War journalist Kareema Nagy’s accreditation revoked in Libya due to alleged “security concerns”

War journalist Kareema Nagy’s accreditation revoked in Libya due to alleged “security concerns”

In June 2019, the Libyan Foreign Media Department arbitrarily revoked Tunisian war reporter Kareema Nagy’s accreditation due to alleged “security concerns”. The revocation followed an interview Nagy conducted in March 2019 with one of General Khalifa Haftar’s aides. MENA Rights Group and The Coalition For Women In Journalism have strong reasons to believe that the revocation of Nagy’s accreditation is directly linked to her reporting.
Latest Updates
December 3, 2020: MENA Rights Group and The Coalition For Women In Journalism request the intervention of the Special Rapporteur on the promotion and protection of the right to freedom of opinion and expression and of the Office of International Standards and Legal Affairs of the UNESCO.
September 21, 2020: Nagy submits a memo to the Tunisian consulate in Libya to request assistance, to no avail.
June 3, 2020: Nagy submits a memo to the Libyan Presidential Council to reobtain her accreditation, without results.
June 2019: The Libyan Government of National Accord’s Foreign Media Department revokes Nagy’s accreditation with Medi1 News Channel over “security concerns”. Nagy and Medi1 News Channel attempt several times to reobtain her accreditation, to no avail.

As the first female Tunisian war journalist, Nagy has been reporting on the conflict in Libya since 2013. Since 2014, her accreditation has been based on her work with Medi1 News Channel, which enabled her to conduct reporting activities for different news outlets.

In March 2019, she interviewed one of General Khalifa Haftar’s former aides, Officer Mohamed Al Hegazy. After finalising the report in question and upon her accreditation’s date of renewal in June 2019, Nagy had her accreditation revoked by the Libyan Government of National Accord’s Foreign Media Department.

Nagy and Medi1 News Channel attempted on several occasions to reobtain the journalist’s accreditation, to no avail.

In March 2020, Nagy lost her employment as a reporter with Medi1 News Channel due to her inability to work without an accreditation. Since the outbreak of the COVID-19 pandemic, the borders between her country of origin Tunisia and Libya have been closed, which effectively prevents her from returning home.

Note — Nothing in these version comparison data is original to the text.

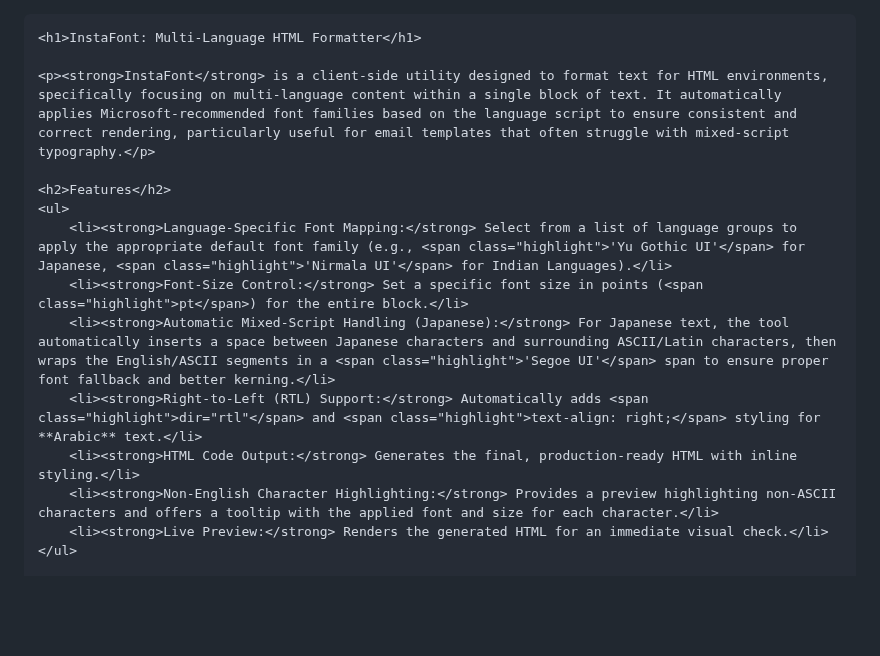
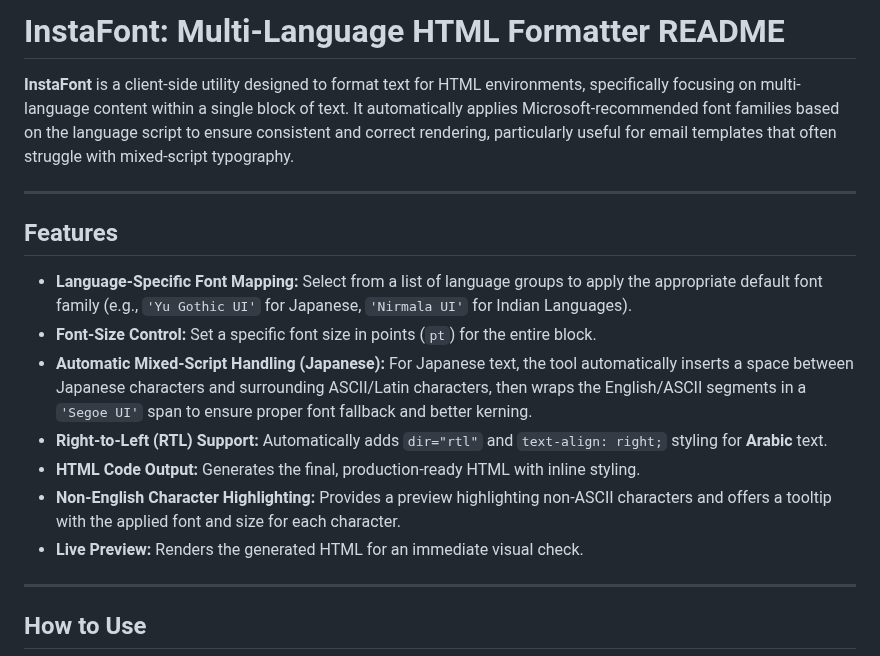
Before and after one commit to VinceZamora-7/japanchecker, a Markdown page: README.md, the part around one of its changes. Drawn GitHub-style; blank space fills up the shorter version.

```diff
--- a/README.md
+++ b/README.md
@@ -1,17 +1,18 @@
+# InstaFont: Multi-Language HTML Formatter README
 
+**InstaFont** is a client-side utility designed to format text for HTML environments, specifically focusing on multi-language content within a single block of text. It automatically applies Microsoft-recommended font families based on the language script to ensure consistent and correct rendering, particularly useful for email templates that often struggle with mixed-script typography.
 
-    <h1>InstaFont: Multi-Language HTML Formatter</h1>
+---
+## Features
 
-    <p><strong>InstaFont</strong> is a client-side utility designed to format text for HTML environments, specifically focusing on multi-language content within a single block of text. It automatically applies Microsoft-recommended font families based on the language script to ensure consistent and correct rendering, particularly useful for email templates that often struggle with mixed-script typography.</p>
+* **Language-Specific Font Mapping:** Select from a list of language groups to apply the appropriate default font family (e.g., `'Yu Gothic UI'` for Japanese, `'Nirmala UI'` for Indian Languages).
+* **Font-Size Control:** Set a specific font size in points (`pt`) for the entire block.
+* **Automatic Mixed-Script Handling (Japanese):** For Japanese text, the tool automatically inserts a space between Japanese characters and surrounding ASCII/Latin characters, then wraps the English/ASCII segments in a `'Segoe UI'` span to ensure proper font fallback and better kerning.
+* **Right-to-Left (RTL) Support:** Automatically adds `dir="rtl"` and `text-align: right;` styling for **Arabic** text.
+* **HTML Code Output:** Generates the final, production-ready HTML with inline styling.
+* **Non-English Character Highlighting:** Provides a preview highlighting non-ASCII characters and offers a tooltip with the applied font and size for each character.
+* **Live Preview:** Renders the generated HTML for an immediate visual check.
 
-    <h2>Features</h2>
-    <ul>
-        <li><strong>Language-Specific Font Mapping:</strong> Select from a list of language groups to apply the appropriate default font family (e.g., <span class="highlight">'Yu Gothic UI'</span> for Japanese, <span class="highlight">'Nirmala UI'</span> for Indian Languages).</li>
-        <li><strong>Font-Size Control:</strong> Set a specific font size in points (<span class="highlight">pt</span>) for the entire block.</li>
-        <li><strong>Automatic Mixed-Script Handling (Japanese):</strong> For Japanese text, the tool automatically inserts a space between Japanese characters and surrounding ASCII/Latin characters, then wraps the English/ASCII segments in a <span class="highlight">'Segoe UI'</span> span to ensure proper font fallback and better kerning.</li>
-        <li><strong>Right-to-Left (RTL) Support:</strong> Automatically adds <span class="highlight">dir="rtl"</span> and <span class="highlight">text-align: right;</span> styling for **Arabic** text.</li>
-        <li><strong>HTML Code Output:</strong> Generates the final, production-ready HTML with inline styling.</li>
-        <li><strong>Non-English Character Highlighting:</strong> Provides a preview highlighting non-ASCII characters and offers a tooltip with the applied font and size for each character.</li>
-        <li><strong>Live Preview:</strong> Renders the generated HTML for an immediate visual check.</li>
-    </ul>
+---
+## How to Use
 
```
Also changed, not shown: other parts of README.md (+16 -22 lines).
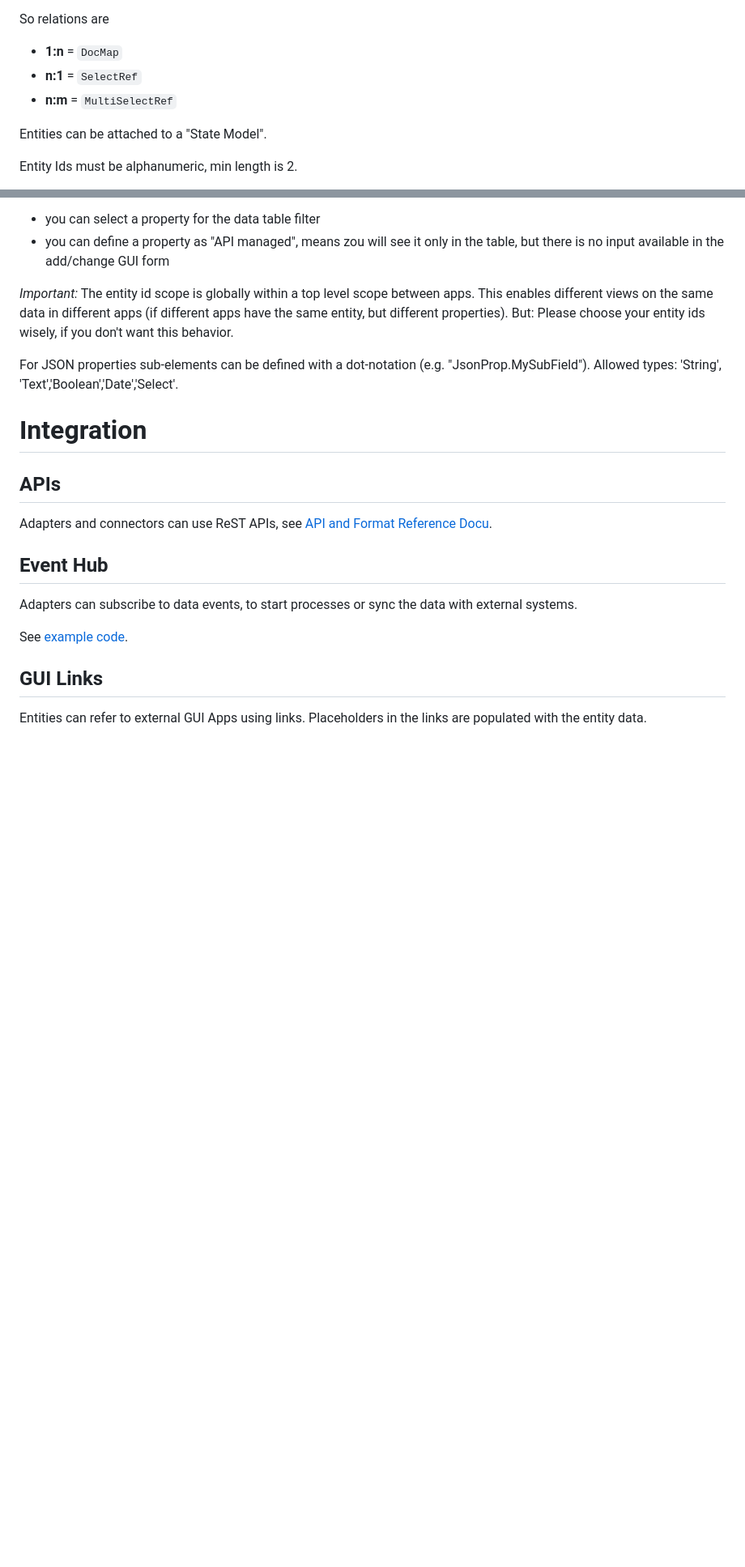
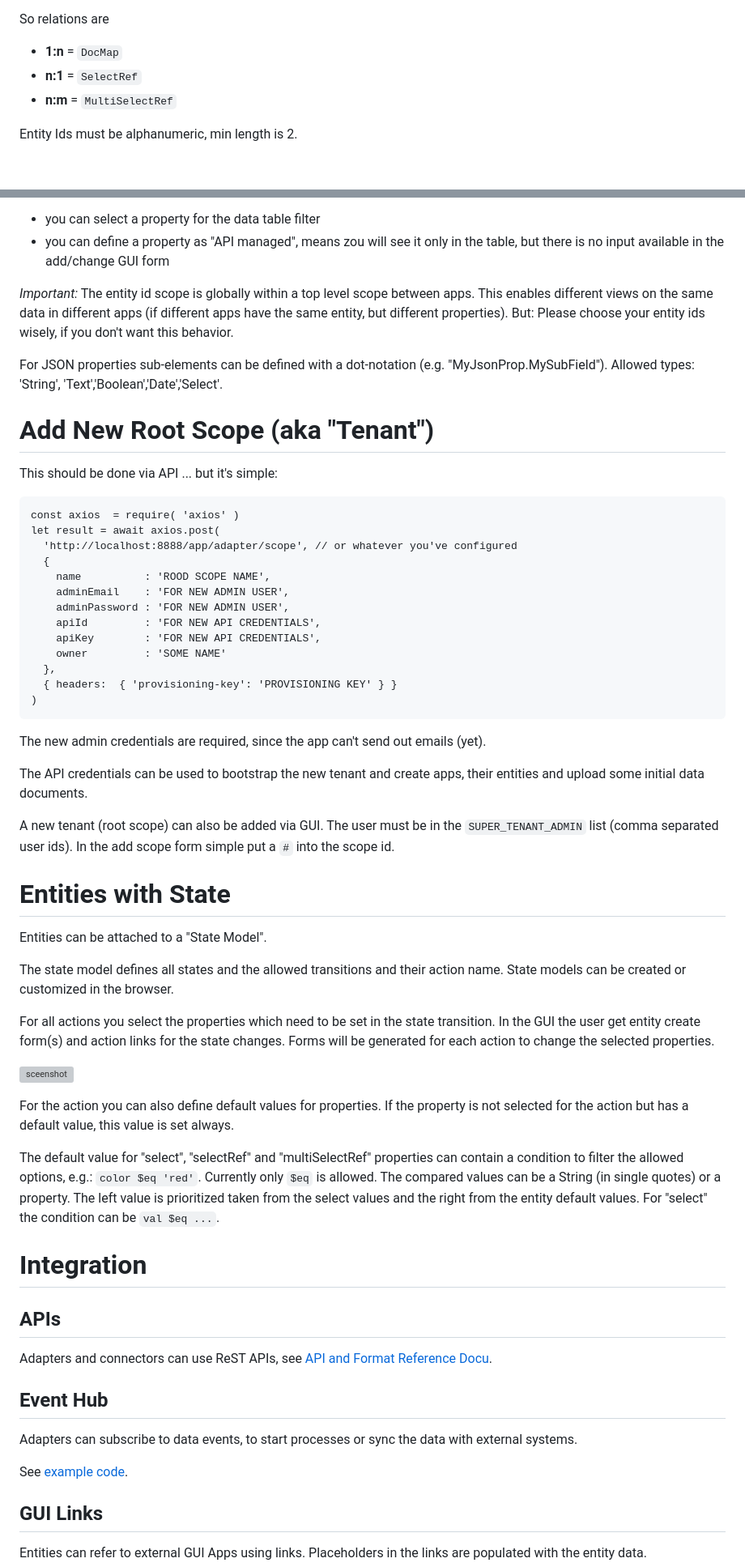
Before and after one commit to ma-ha/lowcode-data-app, a Markdown page: app/README.md, 2 parts joined by grey strips. Shown at 81% size. Drawn GitHub-style; blank space fills up the shorter version; grey boxes are pictures that could not be loaded.

Commit message:
synch docs

```diff
--- a/app/README.md
+++ b/app/README.md
@@ -107,6 +106,4 @@ So relations are
 - **n:1** = `SelectRef`
 - **n:m** = `MultiSelectRef`
 
-Entities can be attached to a "State Model".
-
 Entity Ids must be alphanumeric, min length is 2.
@@ -122,7 +117,51 @@ Property features:
 This enables different views on the same data in different apps (if different apps have the same entity, but different properties).
 But: Please choose your entity ids wisely, if you don't want this behavior.
 
-For JSON properties sub-elements can be defined with a dot-notation (e.g. "JsonProp.MySubField"). Allowed types: 'String', 'Text','Boolean','Date','Select'.
+For JSON properties sub-elements can be defined with a dot-notation (e.g. "MyJsonProp.MySubField"). Allowed types: 'String', 'Text','Boolean','Date','Select'.
+
+# Add New Root Scope (aka "Tenant")
+
+This should be done via API ... but it's simple:
+
+    const axios  = require( 'axios' )
+    let result = await axios.post(
+      'http://localhost:8888/app/adapter/scope', // or whatever you've configured
+      {
+        name          : 'ROOD SCOPE NAME',
+        adminEmail    : 'FOR NEW ADMIN USER',
+        adminPassword : 'FOR NEW ADMIN USER',
+        apiId         : 'FOR NEW API CREDENTIALS',
+        apiKey        : 'FOR NEW API CREDENTIALS',
+        owner         : 'SOME NAME'
+      },
+      { headers:  { 'provisioning-key': 'PROVISIONING KEY' } }
+    )
+
+The new admin credentials are required, since the app can't send out emails (yet).
+
+The API credentials can be used to bootstrap the new tenant and create apps, their entities and upload some initial data documents.
+
+A new tenant (root scope) can also be added via GUI.
+The user must be in the `SUPER_TENANT_ADMIN` list (comma separated user ids).
+In the add scope form simple put a `#` into the scope id.
+
+# Entities with State
+
+Entities can be attached to a "State Model".
+
+The state model defines all states and the allowed transitions and their action name.
+State models can be created or customized  in the browser.
+
+For all actions you select the properties which need to be set in the state transition. In the GUI the user get  entity create form(s) and action links for the state changes. Forms will be generated for each action to change the selected properties.
+
+![sceenshot](doc/locode-statemodel.png)
+
+For the action you can also define default values for properties. If the property is not selected for the action but has a default value, this value is set always.
+
+The default value for "select", "selectRef" and "multiSelectRef" properties can contain a condition to filter the allowed options, e.g.: `color $eq 'red'`.
+Currently only `$eq` is allowed. The compared values can be a String (in single quotes) or a property.
+The left value is prioritized taken from the select values and the right from the entity default values.
+For "select" the condition can be `val $eq ...`.
 
 # Integration
 
```
Also changed, not shown: other parts of app/README.md (+1 -4 lines), README.md (+2 -2 lines).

On June 3, 2020, Nagy submitted a memo to resolve the issue to the Libyan Presidential Council. On September 21, 2020, she submitted another memo to the Tunisian consulate in Libya, requesting their intervention to either mediate in the accreditation matter or to evacuate her from Libya. To date, both authorities have failed to provide her with assistance.

The Libyan Government of National Accord has previously been accused of interfering with the work of journalists to inform public opinion, for instance by obstructing media procedures or applying pressure to influence media reporting.

Nagy has been subjected to anonymous threats in 2018 already. MENA Rights Group and The Coalition For Women In Journalism strongly believe that the revocation of her accreditation is another form of intimidation directly linked to her reporting.